> _Task objective_
Within the records below, find each line that holds the string "free", then copy it.

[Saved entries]
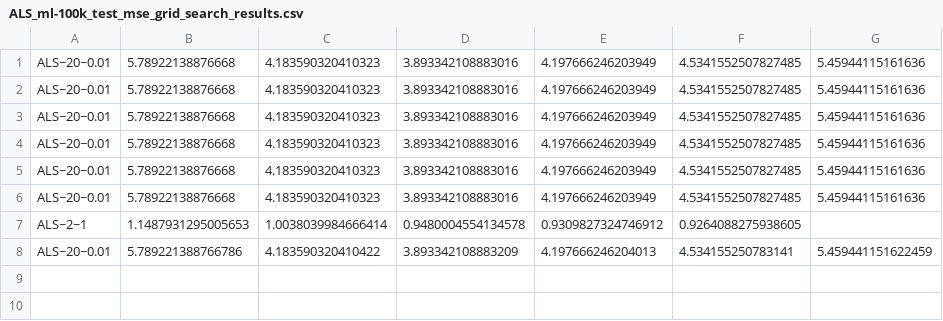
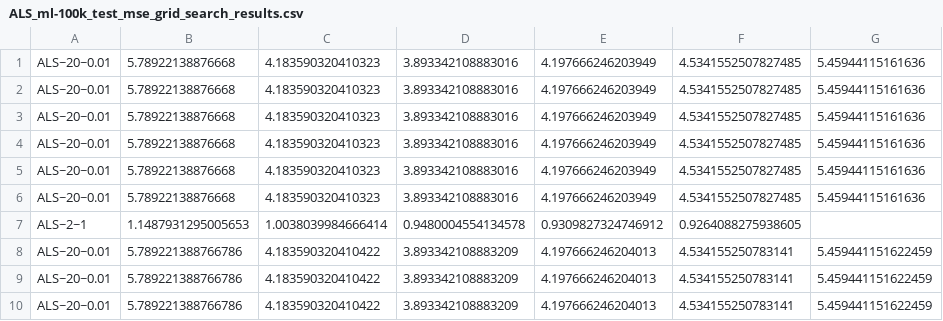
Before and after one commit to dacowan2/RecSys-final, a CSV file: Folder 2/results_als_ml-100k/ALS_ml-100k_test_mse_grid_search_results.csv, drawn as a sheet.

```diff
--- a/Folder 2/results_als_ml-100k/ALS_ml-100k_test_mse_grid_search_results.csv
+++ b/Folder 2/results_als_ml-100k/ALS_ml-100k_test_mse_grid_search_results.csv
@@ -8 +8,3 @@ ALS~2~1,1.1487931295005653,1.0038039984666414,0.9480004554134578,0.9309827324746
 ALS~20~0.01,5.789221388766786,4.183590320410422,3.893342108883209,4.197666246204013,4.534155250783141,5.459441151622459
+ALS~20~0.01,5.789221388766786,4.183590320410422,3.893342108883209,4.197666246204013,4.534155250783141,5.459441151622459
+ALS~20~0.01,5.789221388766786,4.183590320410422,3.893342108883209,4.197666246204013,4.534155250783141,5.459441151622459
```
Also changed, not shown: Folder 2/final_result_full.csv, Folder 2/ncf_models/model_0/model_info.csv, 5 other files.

---

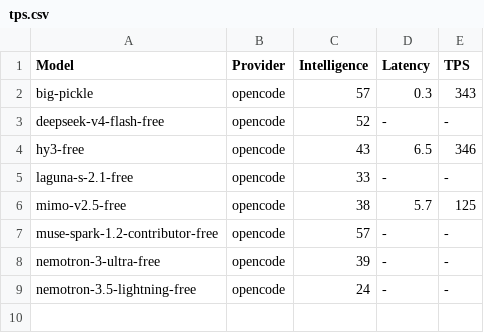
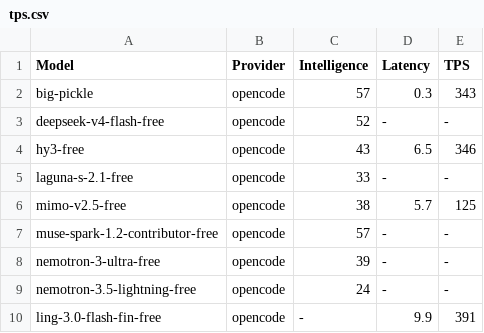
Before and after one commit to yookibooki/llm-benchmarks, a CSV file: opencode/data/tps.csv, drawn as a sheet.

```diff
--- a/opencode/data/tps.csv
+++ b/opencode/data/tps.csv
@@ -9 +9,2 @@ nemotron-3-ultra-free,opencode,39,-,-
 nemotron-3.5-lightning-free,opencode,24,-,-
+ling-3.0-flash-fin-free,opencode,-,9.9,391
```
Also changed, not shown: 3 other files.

* * *

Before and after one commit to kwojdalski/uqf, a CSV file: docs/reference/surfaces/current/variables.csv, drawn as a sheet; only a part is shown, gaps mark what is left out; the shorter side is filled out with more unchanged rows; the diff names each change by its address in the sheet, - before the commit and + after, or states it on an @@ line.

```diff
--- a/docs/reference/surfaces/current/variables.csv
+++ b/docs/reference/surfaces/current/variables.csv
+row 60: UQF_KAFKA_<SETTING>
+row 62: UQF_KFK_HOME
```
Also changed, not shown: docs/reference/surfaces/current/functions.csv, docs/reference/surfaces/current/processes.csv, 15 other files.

> _Worked solution_
@@ -9 +9,2 @@ nemotron-3-ultra-free,opencode,39,-,-
 nemotron-3.5-lightning-free,opencode,24,-,-
+ling-3.0-flash-fin-free,opencode,-,9.9,391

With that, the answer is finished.